"They have focused more on sleepiness, which is something women may not be complaining about, or [large] neck size, which women don't really have, or being overweight," said Dr. Zee. "They're not looking so much at insomnia, or fatigue or mood disturbances."
Dr. Zee says when women present as insomniac, or complain about disrupted sleep, their doctors need to be asking: Do you snore? Is it loud and frequent, like three nights a week? Are you aware that you stop breathing or are gasping out loud, or are you waking up with a dry mouth, or going to the bathroom frequently? If so, or you're not sure, she strongly advises getting a sleep study, or at least trying a sleep app on a smartphone or tablet that can monitor your breathing.
If you have no symptoms, Dr. Zee says be honest with yourself about how you're making it through the day. If you're getting foggy-eyed during work, and especially if sleepiness is impacting daytime functioning, that's a sign that you've long been sleep-deprived.

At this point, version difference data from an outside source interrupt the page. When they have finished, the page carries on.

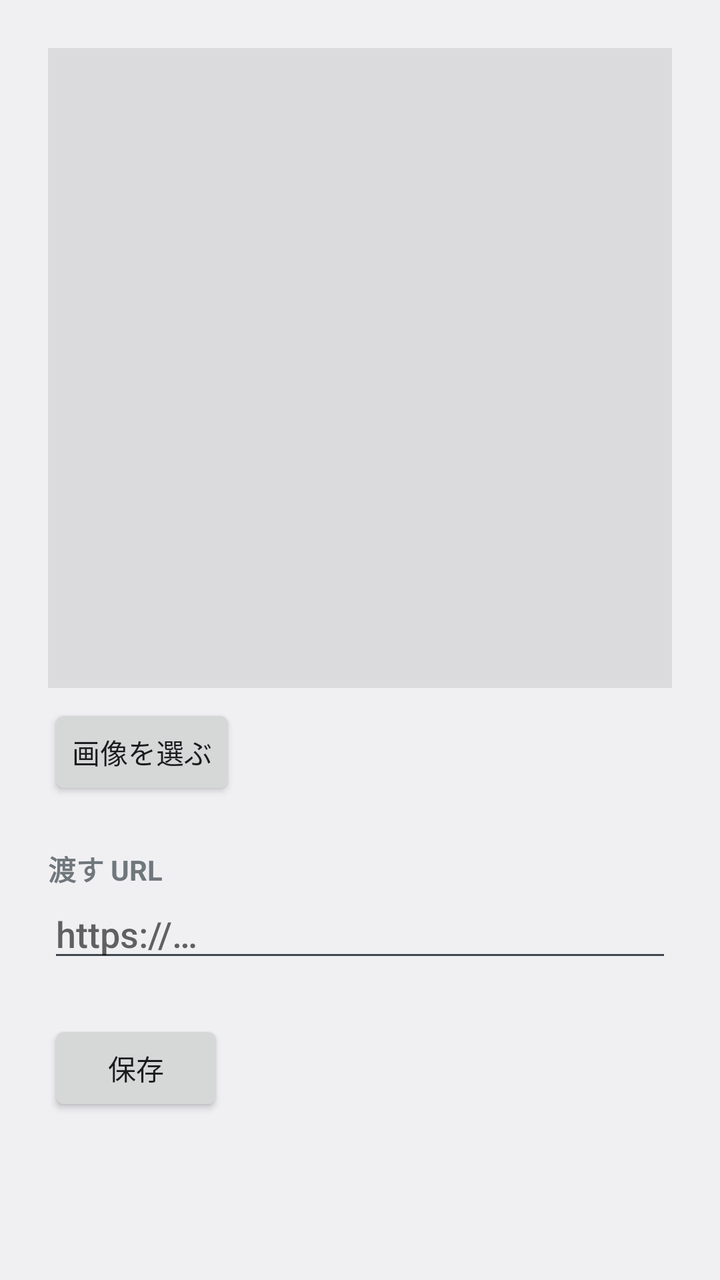
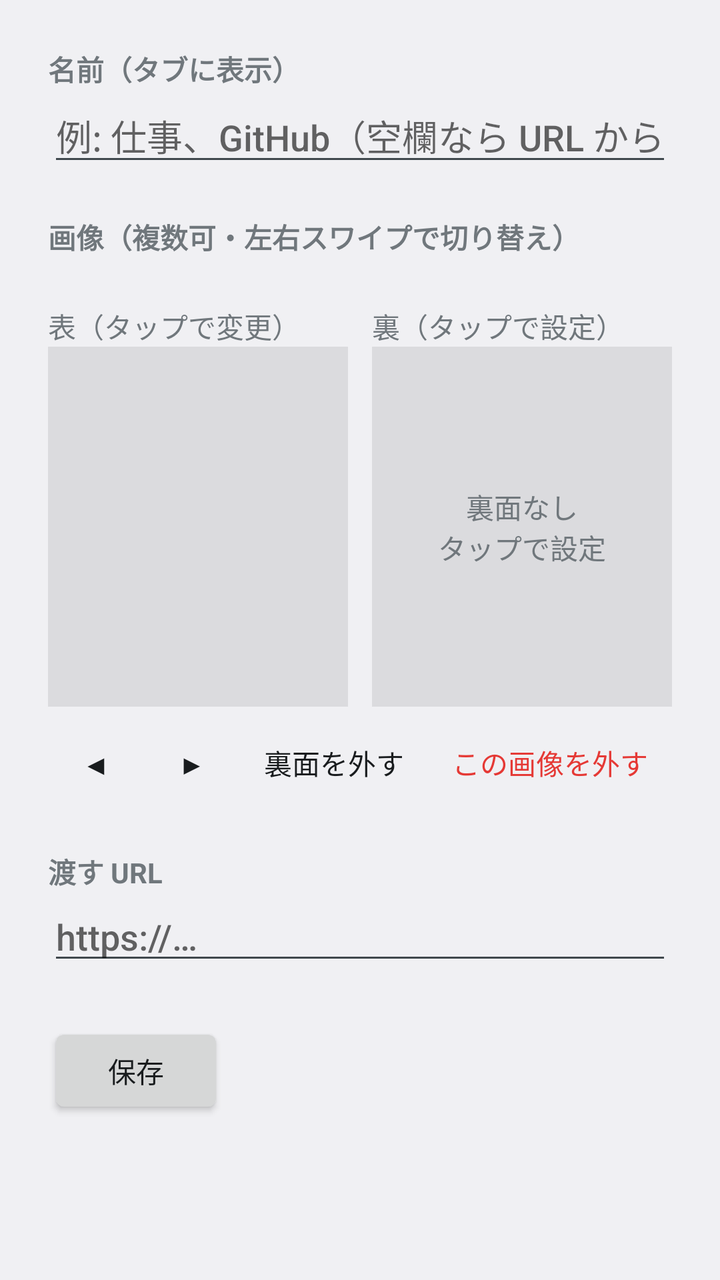

Before-and-after screenshots of an Android layout around one commit, followed by the original layout XML and the change that was made.
<!-- AndroidManifest.xml: application theme android:Theme.DeviceDefault.DayNight -->
<!-- res/layout/activity_edit_card.xml -->
<?xml version="1.0" encoding="utf-8"?>
<ScrollView xmlns:android="http://schemas.android.com/apk/res/android"
    android:layout_width="match_parent"
    android:layout_height="match_parent"
    android:fitsSystemWindows="true">

    <LinearLayout
        android:layout_width="match_parent"
        android:layout_height="wrap_content"
        android:orientation="vertical"
        android:padding="24dp">

        
        <ImageView
            android:id="@+id/preview"
            android:layout_width="match_parent"
            android:layout_height="320dp"
            android:background="#33888888"
            android:contentDescription="@string/card_description"
            android:scaleType="fitCenter" />

        <Button
            android:id="@+id/pick"
            android:layout_width="wrap_content"
            android:layout_height="wrap_content"
            android:layout_marginTop="8dp"
            android:text="@string/pick_image" />

        <TextView
            android:layout_width="wrap_content"
            android:layout_height="wrap_content"
            android:layout_marginTop="24dp"
            android:text="@string/url_label"
            android:textStyle="bold" />

        <EditText
            android:id="@+id/url"
            android:layout_width="match_parent"
            android:layout_height="wrap_content"
            android:hint="@string/url_hint"
            android:importantForAutofill="no"
            android:inputType="textUri"
            android:imeOptions="actionDone" />

        <LinearLayout
            android:layout_width="match_parent"
            android:layout_height="wrap_content"
            android:layout_marginTop="24dp"
            android:orientation="horizontal">

            <Button
                android:id="@+id/save"
                android:layout_width="wrap_content"
                android:layout_height="wrap_content"
                android:text="@string/save" />

            <View
                android:layout_width="0dp"
                android:layout_height="1dp"
                android:layout_weight="1" />

            <Button
                android:id="@+id/delete"
                style="?android:attr/borderlessButtonStyle"
                android:layout_width="wrap_content"
                android:layout_height="wrap_content"
                android:text="@string/delete"
                android:textColor="#E53935"
                android:visibility="gone" />
        </LinearLayout>

        <ProgressBar
            android:id="@+id/progress"
            android:layout_width="wrap_content"
            android:layout_height="wrap_content"
            android:layout_gravity="center_horizontal"
            android:layout_marginTop="16dp"
            android:visibility="gone" />
    </LinearLayout>
</ScrollView>
<!-- resources referenced by this layout -->
<resources>
  <string name="card_description">名刺の画像</string>
  <string name="delete">削除</string>
  <string name="pick_image">画像を選ぶ</string>
  <string name="save">保存</string>
  <string name="url_hint">https://…</string>
  <string name="url_label">渡す URL</string>
</resources>

<!-- the commit's change to res/layout/activity_edit_card.xml (unified diff, before → after) -->
@@ -10,26 +10,163 @@
         android:orientation="vertical"
         android:padding="24dp">
 
+        <TextView
+            android:layout_width="wrap_content"
+            android:layout_height="wrap_content"
+            android:text="@string/name_label"
+            android:textStyle="bold" />
+
+        <EditText
+            android:id="@+id/name"
+            android:layout_width="match_parent"
+            android:layout_height="wrap_content"
+            android:hint="@string/name_hint"
+            android:importantForAutofill="no"
+            android:inputType="text"
+            android:maxLength="20" />
+
         
-        <ImageView
-            android:id="@+id/preview"
-            android:layout_width="match_parent"
-            android:layout_height="320dp"
-            android:background="#33888888"
-            android:contentDescription="@string/card_description"
-            android:scaleType="fitCenter" />
-
-        <Button
-            android:id="@+id/pick"
-            android:layout_width="wrap_content"
+        <TextView
+            android:layout_width="wrap_content"
+            android:layout_height="wrap_content"
+            android:layout_marginTop="20dp"
+            android:text="@string/pages_label"
+            android:textStyle="bold" />
+
+        <HorizontalScrollView
+            android:id="@+id/pages_scroll"
+            android:layout_width="match_parent"
             android:layout_height="wrap_content"
             android:layout_marginTop="8dp"
-            android:text="@string/pick_image" />
+            android:scrollbars="none">
+
+            <LinearLayout
+                android:id="@+id/pages"
+                android:layout_width="wrap_content"
+                android:layout_height="wrap_content"
+                android:orientation="horizontal" />
+        </HorizontalScrollView>
+
+        
+        <LinearLayout
+            android:id="@+id/page_detail"
+            android:layout_width="match_parent"
+            android:layout_height="wrap_content"
+            android:layout_marginTop="16dp"
+            android:orientation="vertical">
+
+            <LinearLayout
+                android:layout_width="match_parent"
+                android:layout_height="wrap_content"
+                android:orientation="horizontal">
+
+                <LinearLayout
+                    android:layout_width="0dp"
+                    android:layout_height="wrap_content"
+                    android:layout_marginEnd="6dp"
+                    android:layout_weight="1"
+                    android:orientation="vertical">
+
+                    <TextView
+                        android:layout_width="wrap_content"
+                        android:layout_height="wrap_content"
+                        android:text="@string/front" />
+
+                    <ImageView
+                        android:id="@+id/front"
+                        android:layout_width="match_parent"
+                        android:layout_height="180dp"
+                        android:background="#33888888"
+                        android:contentDescription="@string/front"
+                        android:scaleType="fitCenter" />
+                </LinearLayout>
+
+                <LinearLayout
+                    android:layout_width="0dp"
+                    android:layout_height="wrap_content"
+                    android:layout_marginStart="6dp"
+                    android:layout_weight="1"
+                    android:orientation="vertical">
+
+                    <TextView
+                        android:layout_width="wrap_content"
+                        android:layout_height="wrap_content"
+                        android:text="@string/back" />
+
+                    <FrameLayout
+                        android:layout_width="match_parent"
+                        android:layout_height="180dp"
+                        android:background="#33888888">
+
+                        <ImageView
+                            android:id="@+id/back"
+                            android:layout_width="match_parent"
+                            android:layout_height="match_parent"
+                            android:contentDescription="@string/back"
+                            android:scaleType="fitCenter" />
+
+                        <TextView
+                            android:id="@+id/back_empty"
+                            android:layout_width="wrap_content"
+                            android:layout_height="wrap_content"
+                            android:layout_gravity="center"
+                            android:gravity="center"
+                            android:text="@string/back_empty" />
+                    </FrameLayout>
+                </LinearLayout>
+            </LinearLayout>
+
+            
+            <LinearLayout
+                android:layout_width="match_parent"
+                android:layout_height="wrap_content"
+                android:layout_marginTop="4dp"
+                android:orientation="horizontal">
+
+                <Button
+                    android:id="@+id/move_left"
+                    style="?android:attr/borderlessButtonStyle"
+                    android:layout_width="wrap_content"
+                    android:layout_height="wrap_content"
+                    android:minWidth="48dp"
+                    android:text="◀"
+                    android:contentDescription="@string/move_left" />
+
+                <Button
+                    android:id="@+id/move_right"
+                    style="?android:attr/borderlessButtonStyle"
+                    android:layout_width="wrap_content"
+                    android:layout_height="wrap_content"
+                    android:minWidth="48dp"
+                    android:text="▶"
+                    android:contentDescription="@string/move_right" />
+
+                <View
+                    android:layout_width="0dp"
+                    android:layout_height="1dp"
+                    android:layout_weight="1" />
+
+                <Button
+                    android:id="@+id/remove_back"
+                    style="?android:attr/borderlessButtonStyle"
+                    android:layout_width="wrap_content"
+                    android:layout_height="wrap_content"
+                    android:text="@string/remove_back" />
+
+                <Button
+                    android:id="@+id/remove_page"
+                    style="?android:attr/borderlessButtonStyle"
+                    android:layout_width="wrap_content"
+                    android:layout_height="wrap_content"
+                    android:text="@string/remove_page"
+                    android:textColor="#E53935" />
+            </LinearLayout>
+        </LinearLayout>
 
         <TextView
             android:layout_width="wrap_content"
             android:layout_height="wrap_content"
-            android:layout_marginTop="24dp"
+            android:layout_marginTop="20dp"
             android:text="@string/url_label"
             android:textStyle="bold" />
 
<!-- resource entries referenced after the edit -->
@@ -1,8 +1,16 @@
 <!-- resources referenced by this layout -->
 <resources>
-  <string name="card_description">名刺の画像</string>
+  <string name="back">裏（タップで設定）</string>
+  <string name="back_empty">裏面なし\nタップで設定</string>
   <string name="delete">削除</string>
-  <string name="pick_image">画像を選ぶ</string>
+  <string name="front">表（タップで変更）</string>
+  <string name="move_left">左へ移動</string>
+  <string name="move_right">右へ移動</string>
+  <string name="name_hint">例: 仕事、GitHub（空欄なら URL から）</string>
+  <string name="name_label">名前（タブに表示）</string>
+  <string name="pages_label">画像（複数可・左右スワイプで切り替え）</string>
+  <string name="remove_back">裏面を外す</string>
+  <string name="remove_page">この画像を外す</string>
   <string name="save">保存</string>
   <string name="url_hint">https://…</string>
   <string name="url_label">渡す URL</string>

And getting good quality sleep is the only answer.
"Start slowly and add 30 minutes a day -- 15 minutes earlier to bed, 15 minutes later waking up," she advises. "That's 150 minutes a week -- and it adds up! Before long you can add 45 minutes a day."
Dr. Zee says research has shown that on average seven to eight hours is needed for your body to function properly. So take the advice you've long heard and go to bed at a regular bedtime and don't deviate more than an hour. She also strongly urges something that surprised even me: get lots of bright, natural light into your day, especially in the morning, because it helps synchronize your biological rhythms and makes a difference at night. Dr. Zee says if you exercise outside in the morning -- because exercise is critical to good sleep -- all the better. Even when you go work, sitting near bright light if you have access to a window can be sleep-wise.
Once evening comes and you're preparing for bed, begin dimming the lights and relaxing.
"And I mean really relax!" says Dr. Zee. That means shutting down anything that has a screen -- TV, computers, tablets, phones, because that kind of light suppresses secretion of melatonin that helps our sleep.
Because the most serious effects of poor sleep habits can take years to show up, Dr. Zee says we must all start now taking our sleep health seriously.
"Be proactive," she says. "Sleep is so very important. It's what I call the fifth vital sign, and we can't ignore it."